For I was an hungred, and ye gave me no meat: I was thirsty, and ye gave me no drink:
I was a stranger, and ye took me not in: naked, and ye clothed me not: sick, and in prison, and ye visited me not.
Then shall they also answer him, saying, Lord, when saw we thee an hungred, or athirst, or a stranger, or naked, or sick, or in prison, and did not minister unto thee?Matthew 25:44. Self-justification, by repelling the accusation as unwarranted.
καὶ αὐτοί] they too; for their answer is in exact correspondence with that of the righteous.
πότε … καὶ οὐ διηκονής. σοι] when saw we Thee hungry, etc., without ministering to Thee? What was the occasion on which, according to Thy accusation, we saw Thee hungry, and did not give Thee food? Such an occasion never occurred; as we have never seen Thee in such circumstances, so can we never have refused Thee our good services. In this self-justification it is assumed that if they had seen Him, they would have shown their love toward Him.
Then shall he answer them, saying, Verily I say unto you, Inasmuch as ye did it not to one of the least of these, ye did it not to me.
And these shall go away into everlasting punishment: but the righteous into life eternal.Matthew 25:46. Comp. Daniel 12:2. The absolute idea of eternity, in regard to the punishment of hell (comp.
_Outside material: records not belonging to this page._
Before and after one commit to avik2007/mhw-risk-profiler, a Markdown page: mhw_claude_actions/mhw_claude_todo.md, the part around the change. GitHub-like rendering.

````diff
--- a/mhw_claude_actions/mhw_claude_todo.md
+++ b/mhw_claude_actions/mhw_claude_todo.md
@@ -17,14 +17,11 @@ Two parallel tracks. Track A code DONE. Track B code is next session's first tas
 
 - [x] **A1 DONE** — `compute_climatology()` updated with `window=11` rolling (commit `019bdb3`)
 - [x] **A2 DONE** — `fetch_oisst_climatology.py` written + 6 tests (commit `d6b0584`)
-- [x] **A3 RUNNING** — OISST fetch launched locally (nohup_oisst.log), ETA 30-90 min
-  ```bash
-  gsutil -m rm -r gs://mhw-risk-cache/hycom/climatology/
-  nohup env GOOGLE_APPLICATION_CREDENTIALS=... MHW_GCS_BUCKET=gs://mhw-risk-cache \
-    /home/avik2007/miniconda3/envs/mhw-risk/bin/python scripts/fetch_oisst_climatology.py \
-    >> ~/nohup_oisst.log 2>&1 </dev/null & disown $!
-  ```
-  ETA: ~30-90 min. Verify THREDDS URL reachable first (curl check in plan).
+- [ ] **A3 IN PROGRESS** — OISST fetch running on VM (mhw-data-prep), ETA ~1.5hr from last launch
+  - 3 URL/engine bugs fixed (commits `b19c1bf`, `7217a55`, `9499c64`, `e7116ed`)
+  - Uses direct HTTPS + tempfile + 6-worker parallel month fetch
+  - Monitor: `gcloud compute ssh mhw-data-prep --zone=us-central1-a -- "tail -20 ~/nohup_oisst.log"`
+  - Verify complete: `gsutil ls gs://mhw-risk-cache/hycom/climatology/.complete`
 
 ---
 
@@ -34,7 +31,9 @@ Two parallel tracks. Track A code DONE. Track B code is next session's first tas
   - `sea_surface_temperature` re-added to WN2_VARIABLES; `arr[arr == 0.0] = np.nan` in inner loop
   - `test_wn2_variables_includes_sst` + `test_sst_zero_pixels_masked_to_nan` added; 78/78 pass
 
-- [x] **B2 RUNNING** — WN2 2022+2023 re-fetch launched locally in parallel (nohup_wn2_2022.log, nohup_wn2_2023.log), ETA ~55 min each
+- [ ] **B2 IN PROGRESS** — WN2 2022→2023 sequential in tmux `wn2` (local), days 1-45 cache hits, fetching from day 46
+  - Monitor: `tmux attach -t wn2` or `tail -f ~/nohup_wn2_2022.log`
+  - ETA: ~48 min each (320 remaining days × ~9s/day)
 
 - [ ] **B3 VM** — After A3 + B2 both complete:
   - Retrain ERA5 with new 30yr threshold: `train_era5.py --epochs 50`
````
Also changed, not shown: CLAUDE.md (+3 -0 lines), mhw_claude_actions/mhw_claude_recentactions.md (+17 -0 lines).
Matthew 25:41), is not to be got rid of either by a popular toning down of the force of αἰώνιος (Paulus), or by appealing (de Wette, Schleiermacher, Oetinger) to the figurative character of the term fire and the supposed incompatibility between the idea of eternity and such a thing as evil and its punishment, any more than by the theory that the whole representation is intended simply by way of warning (according to which view it is not meant thereby to throw light upon the eternal nature of things, but only to portray the κρίσις, i.e. the cessation of the conflict between good and evil by the extinction of the latter); but is to be regarded as exegetically established in the present passage (comp. Matthew 3:12, Matthew 18:8) by the opposed ζωὴν αἰώνιον, which denotes the everlasting Messianic life (Kaeuffer, as above, p. 21); comp. also Weizel in the Stud. u. Krit. 1836, p. 605 ff.; Schmid in the Jahrb. f. D. Theol. 1870, p. 136 ff.
οἱ δὲ δίκαιοι] “hoc ipso judicio declarati,” Bengel. Comp. Romans 5:19.
Because the judgment is a judgment of Christians (see on Matthew 25:31), faith is presupposed though not formally mentioned. The truth is, the Judge regulates His decision according to the way in which faith has been evidenced by love (1 Corinthians 13:1 ff.; John 13:35), without which as its necessary fruit faith does not save (Galatians 5:6). Comp. Apol. Conf. A, p. 138. The manifestations of love, as forming the principle of the Christian’s life, accordingly constitute the πρᾶξις by which he is to be judged (Matthew 16:27; 2 Corinthians 5:10). Comp. Matthew 5:7. But, in so far as, according to this concrete view of the judgment, Jesus bases His sentence upon the principle that love shown to or withheld from the least of His brethren is the same as love shown to or withheld from Himself, He does so in harmony with the view contained in Matthew 18:5, Matthew 10:40. Comp. John 13:20.